The Taoiseach was not guilty of sexism in his heated Dáil clashes with Mary Lou McDonald, a ministerial colleague has insisted.
Minister for State Pat Breen said Leo Varadkar's robust criticism of Mary Lou McDonald was evidence of his frank style of leadership.
Mr Vardkar and Ms McDonald exchanged strong words in the Dáil last week, with the Taoiseach branding the republican "cranky" and comparing her to French far-right leader Marine Le Pen.
A row that first flared on Tuesday rumbled on into Wednesday when Ms McDonald was asked to leave the chamber after another exchange, during which she called him "facile and dismissive".

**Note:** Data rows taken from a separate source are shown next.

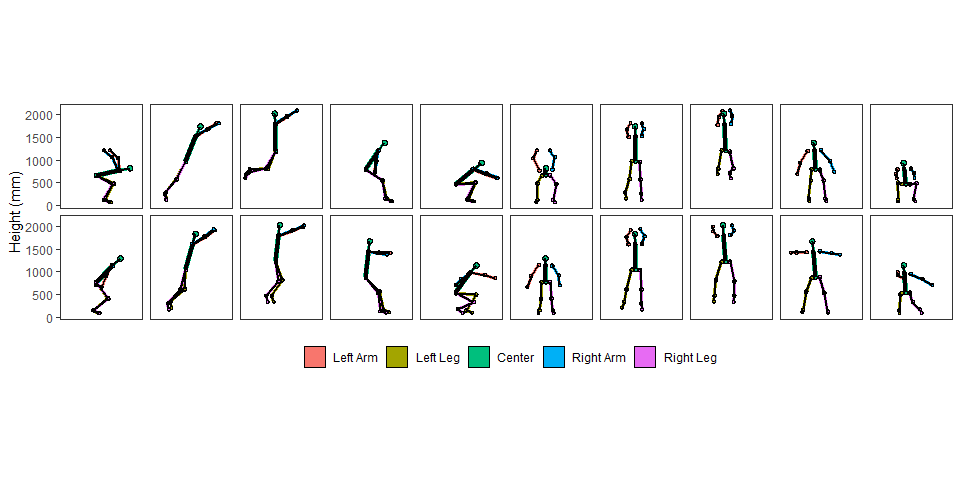
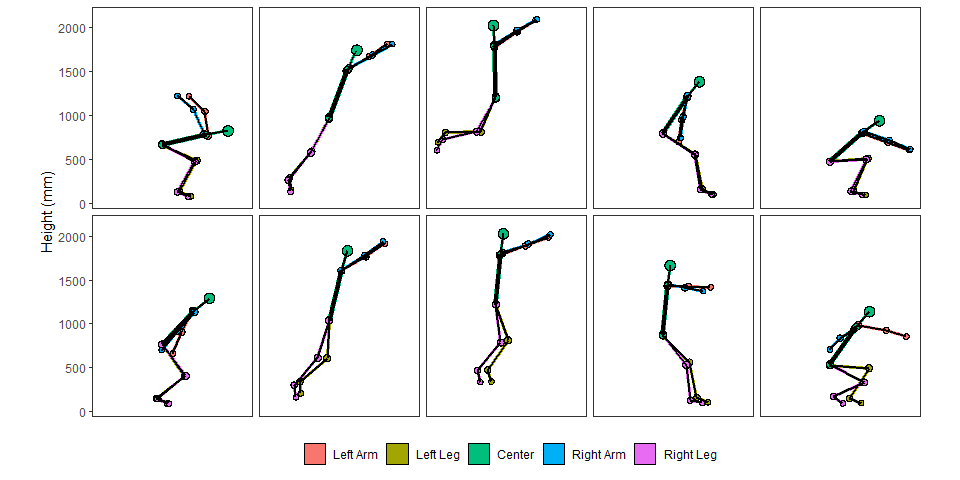
Update README and knit

diff --git a/README.md b/README.md
@@ -461,10 +461,11 @@ mocapr_data %>%
     phase %in% c(2, 4, 6, 8) | CGY == max(CGY)) %>% 
   
   animate_anatomical(
-    row_facets = movement_nr,
-    col_facets = phase,
-    return_plot = TRUE,
-    
+    planes = "F",             # Show only the forward plane, change to "R for the forward plane. Remove for both planes
+    row_facets = movement_nr, # Facet the two movements in two rows
+    col_facets = phase,       # Facet the phases in columns
+    return_plot = TRUE,       # Return a plot
+
     # Just styling options
     use_geom_point = FALSE,
     line_colored_size = 1.2,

She stopped in front of Mr Varadkar's seat as she exited the chamber to continue the argument.
Critics of the Taoiseach accused him of sexism - a claim Mr Varadkar was also forced to reject earlier this year when he unveiled a government dominated by male ministers.
Asked about the Dáil exhanges on RTÉ's The Week in Politics, Mr Breen said: "Leo is not sexist by any means whatsoever. The Fine Gael party has more women than any political party.
"He's done his very best in the Cabinet and there is a Tánaiste, a deputy prime minister (Frances Fitzgerald), who is a women as well.
"Leo's is a different style of leadership. He is very open. He's very frank, he's able to think on his toes.
"Sinn Fein, if they don't get the answers they want they to hear, they go into this ranting and raving."
Mr Breen said there was a lot of "noise" in the Dail in recent months.
"Maybe Sinn Fein should change the scriptwriter to deal with the new Leo Varadkar leadership," he added.